However, right as the Jewish liberation began, they were attacked by seven different Arab armies—simultaneously! Israel’s neighbors did not believe that a Jewish state in the ancestral Jewish homeland had a right to exist, so they tried to wipe Israel off the map. Throughout Israel’s young 70 years, Israel’s neighbors have attacked Israel repeatedly, including an attack on Yom Kippur, the most sacred day for the Jewish people. People living in Israel’s neighborhood, including members of the country’s governments, maintain these beliefs and their violent actions today. Since Israel’s founding, America has provided Israel its largest foreign aid donations as a means of supporting the only democracy in the Middle East and maintaining Jewish liberation. It is imperative that the U.S. maintains its foreign aid donations to Israel.
Israel is surrounded by terrorism on all fronts. Hezbollah, a United Nations-designated terrorist group, has huge influence north of Israel in Lebanon. Syria is in the middle of a violent civil war. In Gaza in the southeast, Hamas, another terrorist organization, has political power and consistently launches rockets into Israel. All of these different violent actors border Israel. If these countries and many others in the region could wipe Israel out, they would. Luckily for Israelis, they can’t.
Israel devotes 6 percent of its GDP to the military, a comparatively large percentage. The resilient Israeli Defense Forces (IDF) protected Israel in 1948, 1967, 1973 and during other violent occurrences. They continue to protect Israel.

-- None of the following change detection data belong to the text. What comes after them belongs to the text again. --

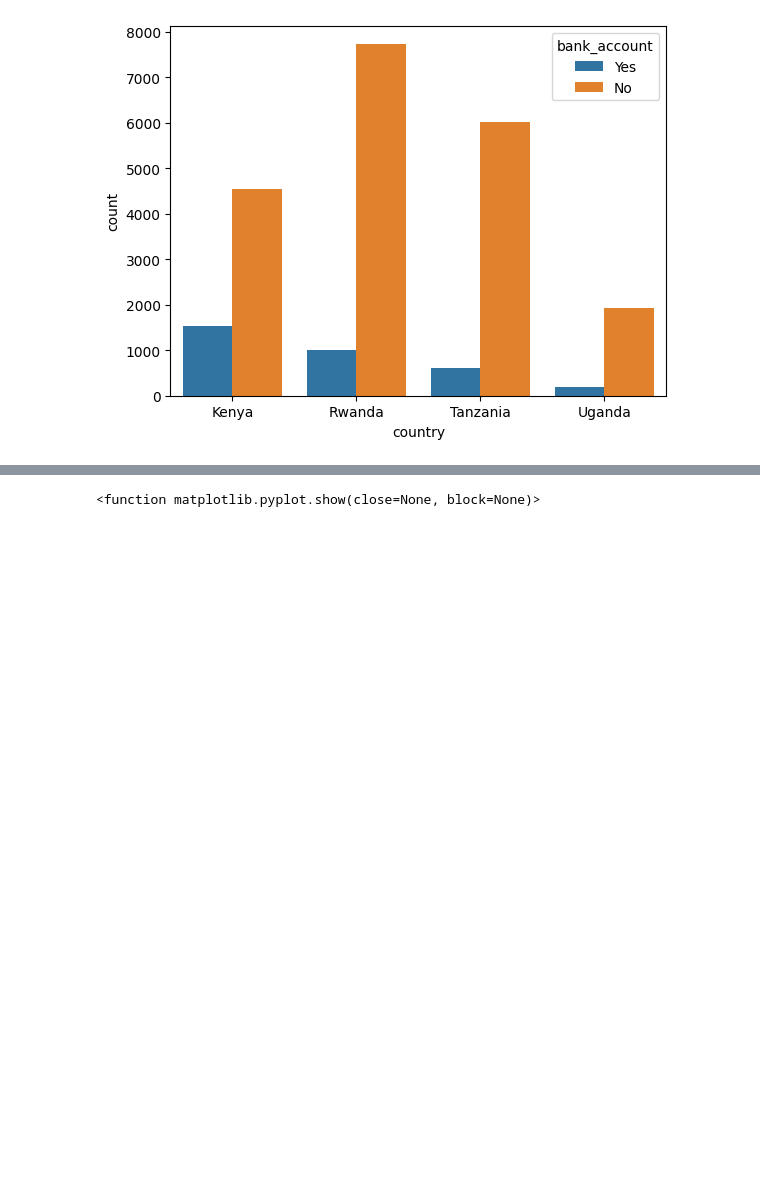
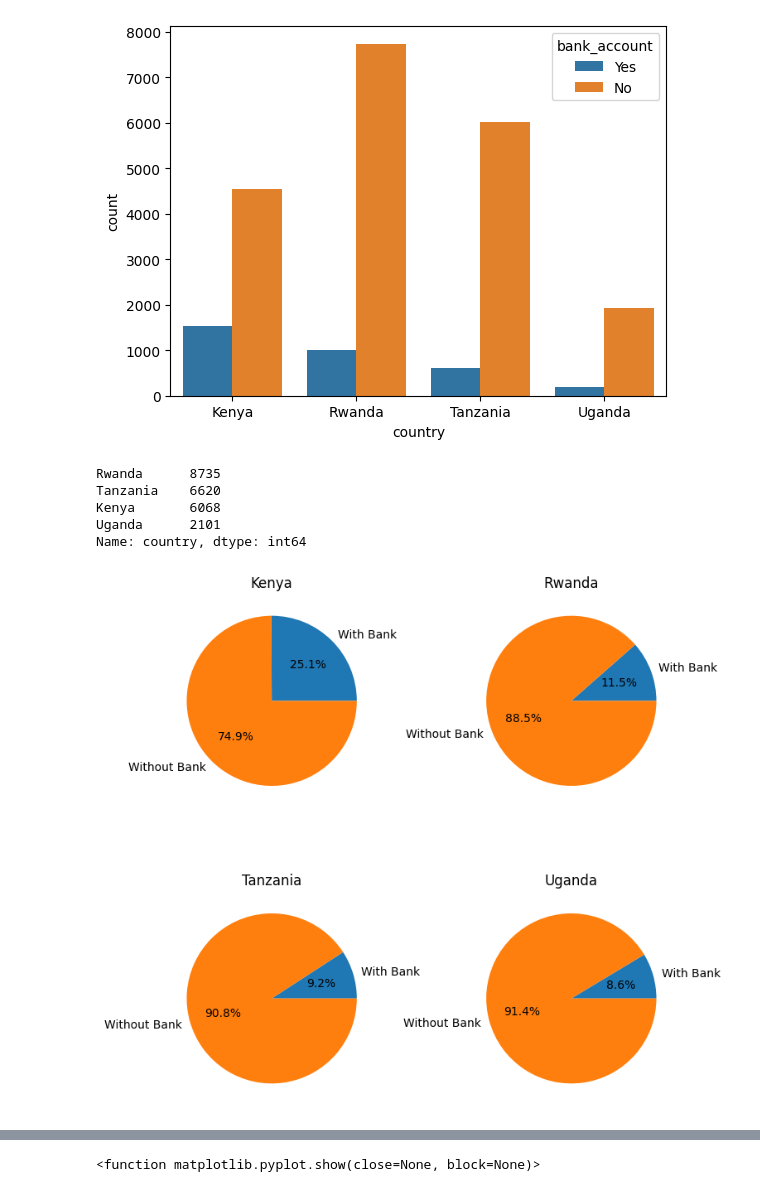
Before and after one commit to P-muriuki/Financial-Inclusion, a Jupyter notebook: Draft_Financial_Inclusion_Zindi.ipynb, the cells around one changed output, grey strips where cells are left out. Saved outputs shown, nothing was run; the diff lists cells and outputs as text; code cells hidden in the pictures; blank space fills up the shorter version.

```diff
--- a/Draft_Financial_Inclusion_Zindi.ipynb
+++ b/Draft_Financial_Inclusion_Zindi.ipynb
@@ -235,3 +235,35 @@ plt.show
 # %% [output]
 <function matplotlib.pyplot.show(close=None, block=None)>
 [figure]
+# %%
+trdata2.country.value_counts()
+# %% [output]
+Rwanda      8735
+Tanzania    6620
+Kenya       6068
+Uganda      2101
+Name: country, dtype: int64
+# %%
+c = pd.crosstab(trdata2["bank_account"],trdata2["country"])
+withbank = np.array(c.iloc[1:].values)
+withoutbank = np.array(c.iloc[0:1].values)
+countries = ['Kenya', 'Rwanda', 'Tanzania', 'Uganda']
+with_bank = np.reshape(withbank, -1)
+without_bank =  np.reshape(withoutbank, -1)
+# %%
+fig, axes = plt.subplots(2, 2, figsize=(8, 8))
+axes[0, 0].pie([with_bank[0], without_bank[0]], labels=['With Bank', 'Without Bank'], autopct='%1.1f%%')
+axes[0, 1].pie([with_bank[1], without_bank[1]], labels=['With Bank', 'Without Bank'], autopct='%1.1f%%')
+axes[1, 0].pie([with_bank[2], without_bank[2]], labels=['With Bank', 'Without Bank'], autopct='%1.1f%%')
+axes[1, 1].pie([with_bank[3], without_bank[3]], labels=['With Bank', 'Without Bank'], autopct='%1.1f%%')
+
+axes[0, 0].set_title(countries[0])
+axes[0, 1].set_title(countries[1])
+axes[1, 0].set_title(countries[2])
+axes[1, 1].set_title(countries[3])
+
+plt.subplots_adjust(wspace=0.4, hspace=0.4)
+
+plt.show()
+# %% [output]
+[figure, added]
```
Also changed, not shown: parts of 9 cells of this notebook.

Additionally, Israel provides foreign assistance in other countries which are experiencing hardships like Mexico after its devastating earthquake. However, Israel’s defense spending comprises more than 6 percent of Israel’s GDP.
Israel developed the world’s most advanced anti-ballistic missile technology, the Iron Dome and David’s Sling; one of the world’s most advanced Intelligence Agencies, Mossad; and Israel became the first air force aside from the United States to develop an operational stealth jet. This technology was created out of necessity due to the consistent attack Israel finds itself under.
Tangentially, giving foreign aid to Israel does not only benefit their country; it greatly benefits ours. In the words of National Security Advisor Susan Rice, foreign aid for Israel “is not just good for Israel, it’s good for the U.S. Our security is linked. When allies and partners like Israel are more secure, the U.S. is more secure.”
In addition to the military benefits the U.S. receives from Israel, investment in Israel is also an investment in U.S. industry. To develop such advanced technology, Israeli military engineers need supplies. The Israeli government purchases 75 percent of these supplies from the U.S. Israel’s investment in the U.S. supports our GDP, our jobs and our industry. If we were to stop investing such money in Israel, they would no longer be able to invest their money in us.
Though we give to Israel our second largest amount of foreign aid, after Afghanistan, it is still an insignificant portion of U.S. GDP. We invest less than 1 percent of our GDP in foreign aid for the entire world, and Israel is a tiny portion of that 1 percent. It is far less expensive to invest in Israel and safety in the Middle East than to fund another war there. Moreover, again, most of the money is reinvested in the U.S. economy.
An investment in Israel is an investment in peace, civil rights and liberty. It is true that Israel has many flaws and needs to improve; however, this foreign aid helps Israel to defend its citizens and contribute to the greater world economy through its innovation. Additionally, women have equal rights, Tel Aviv is ranked the fourth best city for LGBTQIA* people, religious autonomy and individualism is supported and universal education is enforced. People are stoned to death and pushed off buildings for being gay in Iran. Women barely have the right to drive, let alone make their own decisions in Saudi Arabia and tens of thousands of children are murdered at the hands of Syria’s civil war. As she turns 70, Israel remains a shining beacon of hope for many, not just for Jews. It is imperative that America maintains its alliance, and foreign aid is one way in which we can express our support for the only democracy in the Middle East, Israel.